Experian released the 10th annual state of credit report, which provides a comprehensive look at the credit performance of consumers across America by highlighting consumer credit scores and borrowing behaviors.
And while the data is spliced to show men vs. women, as well as provides commentary at the state and generational level, the overarching trend is up. Even with the next anticipated economic correction often top of mind for financial institutions, businesses and consumers alike, 2019 was a year marked by more access, more spending and decreasing delinquencies. Things are looking up.
“We are seeing a promising trend in terms of how Americans are managing their credit as we head into a new decade with average credit scores increasing two points since 2018 to 682 – the highest we’ve seen since 2011,” said Shannon Lois, Senior Vice President and Head of EAS, Analytics, Consulting & Operations for Experian Decision Analytics. “Average credit card balances and debt are up year over year, yet utilization rates remain consistent at 30 percent, indicating consumers are using credit as a financial tool and managing their debts responsibly.”
Highlights of Experian’s State of Credit report:
3-year comparison 2017 2018 2019 Average number of credit cards 3.06 3.04 3.07 Average credit card balances $6,354 $6,506 $6,629 Average number of retail credit cards 2.48 2.59 2.51 Average retail credit card balances $1,841 $1,901 $1,942 Average VantageScore[1, 2] 675 680 682 Average revolving utilization 30% 30% 30% Average nonmortgage debt $24,706 $25,104 $25,386 Average mortgage debt $201,811 $208,180 $231,599 Average 30 days past due delinquency rates 4.0% 3.9% 3.9% Average 60 days past due delinquency rates 1.9% 1.9% 1.9% Average 90+ days past due delinquency rates 7.3% 6.7% 6.8%
In the scope of the credit score battle of the sexes, women have a four-point lead over men with an average credit score of 686 compared to 682. Their lead is a continued trend since 2017 where they’ve bested their male counterparts.

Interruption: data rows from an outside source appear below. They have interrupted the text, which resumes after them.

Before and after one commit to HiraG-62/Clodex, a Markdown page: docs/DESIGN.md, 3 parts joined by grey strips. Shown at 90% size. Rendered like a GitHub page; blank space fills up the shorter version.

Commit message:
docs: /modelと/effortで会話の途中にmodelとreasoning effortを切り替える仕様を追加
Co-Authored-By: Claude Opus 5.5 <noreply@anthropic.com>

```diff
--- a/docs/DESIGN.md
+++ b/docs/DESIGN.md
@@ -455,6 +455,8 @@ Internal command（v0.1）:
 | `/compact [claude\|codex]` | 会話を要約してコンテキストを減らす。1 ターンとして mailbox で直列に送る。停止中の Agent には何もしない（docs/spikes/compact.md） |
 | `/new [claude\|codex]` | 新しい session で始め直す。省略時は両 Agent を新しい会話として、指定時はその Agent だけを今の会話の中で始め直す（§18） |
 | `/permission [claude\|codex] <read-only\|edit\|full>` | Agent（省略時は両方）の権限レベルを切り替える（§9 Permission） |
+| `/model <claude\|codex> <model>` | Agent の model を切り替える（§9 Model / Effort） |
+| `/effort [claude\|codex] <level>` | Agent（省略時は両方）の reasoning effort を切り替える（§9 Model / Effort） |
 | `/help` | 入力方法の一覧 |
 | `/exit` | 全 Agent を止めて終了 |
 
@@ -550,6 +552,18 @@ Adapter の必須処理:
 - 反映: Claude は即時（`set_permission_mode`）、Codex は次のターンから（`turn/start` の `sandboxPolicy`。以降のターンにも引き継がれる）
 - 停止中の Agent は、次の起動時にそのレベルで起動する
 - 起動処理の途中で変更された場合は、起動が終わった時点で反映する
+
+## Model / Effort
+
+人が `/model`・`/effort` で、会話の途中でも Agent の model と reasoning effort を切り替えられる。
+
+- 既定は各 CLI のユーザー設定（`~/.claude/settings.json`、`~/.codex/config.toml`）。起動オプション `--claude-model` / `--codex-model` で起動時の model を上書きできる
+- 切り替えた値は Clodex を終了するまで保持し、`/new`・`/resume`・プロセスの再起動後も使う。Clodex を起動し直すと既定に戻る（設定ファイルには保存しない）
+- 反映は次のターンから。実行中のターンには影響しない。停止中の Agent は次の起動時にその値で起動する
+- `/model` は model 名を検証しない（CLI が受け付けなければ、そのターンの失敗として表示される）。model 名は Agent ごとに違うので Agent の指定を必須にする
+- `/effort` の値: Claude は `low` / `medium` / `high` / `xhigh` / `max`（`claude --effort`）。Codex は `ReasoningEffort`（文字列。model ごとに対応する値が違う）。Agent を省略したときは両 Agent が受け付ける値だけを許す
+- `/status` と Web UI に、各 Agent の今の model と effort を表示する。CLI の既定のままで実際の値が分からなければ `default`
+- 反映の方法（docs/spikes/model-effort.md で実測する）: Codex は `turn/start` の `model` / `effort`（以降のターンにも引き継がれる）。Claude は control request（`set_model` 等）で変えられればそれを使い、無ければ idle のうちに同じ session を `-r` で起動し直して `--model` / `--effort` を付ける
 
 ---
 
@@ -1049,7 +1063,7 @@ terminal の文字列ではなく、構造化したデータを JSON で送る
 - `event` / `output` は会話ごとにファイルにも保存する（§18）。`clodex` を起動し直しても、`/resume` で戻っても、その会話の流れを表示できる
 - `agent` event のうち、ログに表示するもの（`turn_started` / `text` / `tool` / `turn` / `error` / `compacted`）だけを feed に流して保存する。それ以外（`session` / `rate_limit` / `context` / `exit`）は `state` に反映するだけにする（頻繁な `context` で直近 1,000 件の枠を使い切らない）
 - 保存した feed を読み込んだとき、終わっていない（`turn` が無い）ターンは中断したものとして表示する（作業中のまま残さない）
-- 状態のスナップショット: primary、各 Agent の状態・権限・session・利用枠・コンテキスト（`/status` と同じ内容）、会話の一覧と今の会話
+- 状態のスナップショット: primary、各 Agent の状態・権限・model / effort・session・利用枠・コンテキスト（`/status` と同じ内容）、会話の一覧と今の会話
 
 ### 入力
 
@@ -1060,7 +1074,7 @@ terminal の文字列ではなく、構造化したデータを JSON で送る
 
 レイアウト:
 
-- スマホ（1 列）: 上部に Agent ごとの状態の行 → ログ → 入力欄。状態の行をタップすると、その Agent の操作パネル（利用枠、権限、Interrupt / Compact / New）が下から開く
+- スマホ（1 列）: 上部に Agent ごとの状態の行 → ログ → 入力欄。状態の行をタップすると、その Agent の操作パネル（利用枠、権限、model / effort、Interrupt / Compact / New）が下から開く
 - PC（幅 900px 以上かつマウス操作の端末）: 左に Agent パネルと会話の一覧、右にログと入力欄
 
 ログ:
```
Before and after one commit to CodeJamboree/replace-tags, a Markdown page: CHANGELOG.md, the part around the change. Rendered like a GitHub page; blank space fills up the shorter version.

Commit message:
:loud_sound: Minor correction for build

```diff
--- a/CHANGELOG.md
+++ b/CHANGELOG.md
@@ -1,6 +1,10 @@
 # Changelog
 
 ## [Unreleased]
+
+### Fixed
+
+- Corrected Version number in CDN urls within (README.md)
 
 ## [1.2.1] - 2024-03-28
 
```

According to the report, while men carry more non-mortgage and mortgage debt than women, women have more credit cards and retail cards (albeit they carry lower balances).
Generationally, Generations X, Y and Z tend to carry more debt, including mortgage, non-mortgage, credit card and retail card, than older generations with higher delinquency and utilization rates.
Segmented by state and gender, Minnesota had the highest credit scores for both men and women, while Mississippi was the state with the lowest average credit score for females and Louisiana was the lowest average credit score state for males.
As we round out the decade and head full-force into 2020, we can reflect on the changes in the past year alone that are helping consumers improve their financial health. Just to name a few:
- Experian launched Experian BoostTM in March, allowing millions of consumers to add positive payment history directly to their credit file for an opportunity to instantly increase their credit score. Since then, there has been over 13 million points boosted across America.
- Experian LiftTM was launched in November, designed to help credit invisible and thin-file consumers gain access to fair and affordable credit.
- Long-standing commitments to consumer education, including the Ask Experian Blog and volunteer work by Experian’s Education Ambassadors, continue to offer assistance to the community and help consumers better understand their financial actions.
From what we can tell, this is just the beginning.
“Understanding the factors that influence their overall credit profile can help consumers improve and maintain their financial health,” said Rod Griffin, Experian’s director of consumer education and awareness. “Credit can be used as a financial tool. Through this report, we hope to provide insights that will help consumers make more informed decisions about credit use as we prepare to head into a new decade.”
1 VantageScore is a registered trademark of VantageScore Solutions, LLC.
2 VantageScore range is 300 to 850.
3 Average debt for this study includes all credit cards, auto loans and personal loans/student loans.